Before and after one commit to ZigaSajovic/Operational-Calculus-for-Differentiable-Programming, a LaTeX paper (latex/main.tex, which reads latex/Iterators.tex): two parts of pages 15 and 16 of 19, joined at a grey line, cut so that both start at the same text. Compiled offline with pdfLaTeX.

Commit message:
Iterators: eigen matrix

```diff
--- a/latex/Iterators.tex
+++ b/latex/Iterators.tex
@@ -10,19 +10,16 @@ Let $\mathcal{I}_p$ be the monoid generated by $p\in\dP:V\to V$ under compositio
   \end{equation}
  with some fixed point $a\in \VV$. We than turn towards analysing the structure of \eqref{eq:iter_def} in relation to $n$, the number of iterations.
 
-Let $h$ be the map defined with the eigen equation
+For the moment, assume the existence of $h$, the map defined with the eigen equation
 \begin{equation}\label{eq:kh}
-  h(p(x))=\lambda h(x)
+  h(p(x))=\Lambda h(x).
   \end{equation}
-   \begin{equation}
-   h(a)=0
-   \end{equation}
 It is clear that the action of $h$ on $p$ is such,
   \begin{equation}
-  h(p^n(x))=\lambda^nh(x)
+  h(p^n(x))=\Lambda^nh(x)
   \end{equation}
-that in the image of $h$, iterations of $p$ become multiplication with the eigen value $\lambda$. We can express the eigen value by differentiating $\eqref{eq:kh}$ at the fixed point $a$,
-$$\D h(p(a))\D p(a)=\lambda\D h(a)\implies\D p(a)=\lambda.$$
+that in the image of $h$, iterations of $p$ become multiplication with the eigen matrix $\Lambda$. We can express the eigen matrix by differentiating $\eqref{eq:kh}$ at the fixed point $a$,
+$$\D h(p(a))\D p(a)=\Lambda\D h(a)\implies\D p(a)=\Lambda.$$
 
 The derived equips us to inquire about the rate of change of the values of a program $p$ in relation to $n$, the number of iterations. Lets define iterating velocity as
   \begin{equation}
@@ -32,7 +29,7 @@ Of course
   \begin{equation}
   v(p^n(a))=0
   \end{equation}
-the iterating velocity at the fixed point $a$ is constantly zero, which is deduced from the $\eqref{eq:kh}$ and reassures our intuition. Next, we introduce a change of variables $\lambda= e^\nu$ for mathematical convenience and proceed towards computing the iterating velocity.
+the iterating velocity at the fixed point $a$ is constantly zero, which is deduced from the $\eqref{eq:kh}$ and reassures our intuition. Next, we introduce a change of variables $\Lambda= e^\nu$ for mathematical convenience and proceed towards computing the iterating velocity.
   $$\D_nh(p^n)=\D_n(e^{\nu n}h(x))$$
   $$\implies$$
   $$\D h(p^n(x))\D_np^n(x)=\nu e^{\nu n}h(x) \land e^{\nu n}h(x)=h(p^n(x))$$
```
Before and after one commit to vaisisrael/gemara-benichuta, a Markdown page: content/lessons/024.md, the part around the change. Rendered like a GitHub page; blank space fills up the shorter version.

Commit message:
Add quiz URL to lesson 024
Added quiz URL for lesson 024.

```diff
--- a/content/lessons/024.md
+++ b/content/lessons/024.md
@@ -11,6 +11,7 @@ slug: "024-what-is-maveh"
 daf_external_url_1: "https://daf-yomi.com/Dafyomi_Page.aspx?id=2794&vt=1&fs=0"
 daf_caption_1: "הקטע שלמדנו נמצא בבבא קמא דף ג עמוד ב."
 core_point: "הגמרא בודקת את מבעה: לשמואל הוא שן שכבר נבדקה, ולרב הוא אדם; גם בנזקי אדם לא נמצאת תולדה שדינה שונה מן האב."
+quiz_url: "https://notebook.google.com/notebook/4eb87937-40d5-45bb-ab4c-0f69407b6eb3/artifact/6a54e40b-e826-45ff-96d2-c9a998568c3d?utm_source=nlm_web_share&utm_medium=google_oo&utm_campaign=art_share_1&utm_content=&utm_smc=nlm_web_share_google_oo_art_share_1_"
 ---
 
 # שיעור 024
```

▶ **Problem to work on**
Each line of the data must be retyped exactly as written.

▶ **Written answer**
Before and after one commit to ZigaSajovic/Operational-Calculus-for-Differentiable-Programming, a LaTeX paper (latex/main.tex, which reads latex/Iterators.tex): two parts of pages 15 and 16 of 19, joined at a grey line, cut so that both start at the same text. Compiled offline with pdfLaTeX.

Commit message:
Iterators: eigen matrix

```diff
--- a/latex/Iterators.tex
+++ b/latex/Iterators.tex
@@ -10,19 +10,16 @@ Let $\mathcal{I}_p$ be the monoid generated by $p\in\dP:V\to V$ under compositio
   \end{equation}
  with some fixed point $a\in \VV$. We than turn towards analysing the structure of \eqref{eq:iter_def} in relation to $n$, the number of iterations.
 
-Let $h$ be the map defined with the eigen equation
+For the moment, assume the existence of $h$, the map defined with the eigen equation
 \begin{equation}\label{eq:kh}
-  h(p(x))=\lambda h(x)
+  h(p(x))=\Lambda h(x).
   \end{equation}
-   \begin{equation}
-   h(a)=0
-   \end{equation}
 It is clear that the action of $h$ on $p$ is such,
   \begin{equation}
-  h(p^n(x))=\lambda^nh(x)
+  h(p^n(x))=\Lambda^nh(x)
   \end{equation}
-that in the image of $h$, iterations of $p$ become multiplication with the eigen value $\lambda$. We can express the eigen value by differentiating $\eqref{eq:kh}$ at the fixed point $a$,
-$$\D h(p(a))\D p(a)=\lambda\D h(a)\implies\D p(a)=\lambda.$$
+that in the image of $h$, iterations of $p$ become multiplication with the eigen matrix $\Lambda$. We can express the eigen matrix by differentiating $\eqref{eq:kh}$ at the fixed point $a$,
+$$\D h(p(a))\D p(a)=\Lambda\D h(a)\implies\D p(a)=\Lambda.$$
 
 The derived equips us to inquire about the rate of change of the values of a program $p$ in relation to $n$, the number of iterations. Lets define iterating velocity as
   \begin{equation}
@@ -32,7 +29,7 @@ Of course
   \begin{equation}
   v(p^n(a))=0
   \end{equation}
-the iterating velocity at the fixed point $a$ is constantly zero, which is deduced from the $\eqref{eq:kh}$ and reassures our intuition. Next, we introduce a change of variables $\lambda= e^\nu$ for mathematical convenience and proceed towards computing the iterating velocity.
+the iterating velocity at the fixed point $a$ is constantly zero, which is deduced from the $\eqref{eq:kh}$ and reassures our intuition. Next, we introduce a change of variables $\Lambda= e^\nu$ for mathematical convenience and proceed towards computing the iterating velocity.
   $$\D_nh(p^n)=\D_n(e^{\nu n}h(x))$$
   $$\implies$$
   $$\D h(p^n(x))\D_np^n(x)=\nu e^{\nu n}h(x) \land e^{\nu n}h(x)=h(p^n(x))$$
```
Before and after one commit to vaisisrael/gemara-benichuta, a Markdown page: content/lessons/024.md, the part around the change. Rendered like a GitHub page; blank space fills up the shorter version.

Commit message:
Add quiz URL to lesson 024
Added quiz URL for lesson 024.

```diff
--- a/content/lessons/024.md
+++ b/content/lessons/024.md
@@ -11,6 +11,7 @@ slug: "024-what-is-maveh"
 daf_external_url_1: "https://daf-yomi.com/Dafyomi_Page.aspx?id=2794&vt=1&fs=0"
 daf_caption_1: "הקטע שלמדנו נמצא בבבא קמא דף ג עמוד ב."
 core_point: "הגמרא בודקת את מבעה: לשמואל הוא שן שכבר נבדקה, ולרב הוא אדם; גם בנזקי אדם לא נמצאת תולדה שדינה שונה מן האב."
+quiz_url: "https://notebook.google.com/notebook/4eb87937-40d5-45bb-ab4c-0f69407b6eb3/artifact/6a54e40b-e826-45ff-96d2-c9a998568c3d?utm_source=nlm_web_share&utm_medium=google_oo&utm_campaign=art_share_1&utm_content=&utm_smc=nlm_web_share_google_oo_art_share_1_"
 ---
 
 # שיעור 024
```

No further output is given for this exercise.